TASK ITEM
Keep each line of the material that includes "notebooks", and leave out the rest.

AVAILABLE DATA
####################
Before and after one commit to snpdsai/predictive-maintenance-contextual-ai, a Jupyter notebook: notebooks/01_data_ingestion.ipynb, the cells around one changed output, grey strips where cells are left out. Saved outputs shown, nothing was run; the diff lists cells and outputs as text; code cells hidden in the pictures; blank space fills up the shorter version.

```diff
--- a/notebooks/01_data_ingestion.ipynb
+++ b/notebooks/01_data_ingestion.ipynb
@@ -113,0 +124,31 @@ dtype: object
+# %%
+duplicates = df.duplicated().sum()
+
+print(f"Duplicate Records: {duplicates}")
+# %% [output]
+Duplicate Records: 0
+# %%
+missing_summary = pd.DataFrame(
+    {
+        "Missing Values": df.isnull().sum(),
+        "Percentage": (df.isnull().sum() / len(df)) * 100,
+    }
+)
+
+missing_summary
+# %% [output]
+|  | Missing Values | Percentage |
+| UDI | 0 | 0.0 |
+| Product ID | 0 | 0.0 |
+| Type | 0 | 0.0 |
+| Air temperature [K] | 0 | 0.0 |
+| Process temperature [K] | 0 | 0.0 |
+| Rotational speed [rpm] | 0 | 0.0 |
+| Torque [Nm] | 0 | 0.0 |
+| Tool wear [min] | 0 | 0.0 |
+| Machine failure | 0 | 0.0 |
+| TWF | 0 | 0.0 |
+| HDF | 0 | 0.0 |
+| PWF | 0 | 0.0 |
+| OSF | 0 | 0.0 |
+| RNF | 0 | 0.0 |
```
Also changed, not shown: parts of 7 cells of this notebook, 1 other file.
####################
TASK RESPONSE
Before and after one commit to snpdsai/predictive-maintenance-contextual-ai, a Jupyter notebook: notebooks/01_data_ingestion.ipynb, the cells around one changed output, grey strips where cells are left out. Saved outputs shown, nothing was run; the diff lists cells and outputs as text; code cells hidden in the pictures; blank space fills up the shorter version.
--- a/notebooks/01_data_ingestion.ipynb
+++ b/notebooks/01_data_ingestion.ipynb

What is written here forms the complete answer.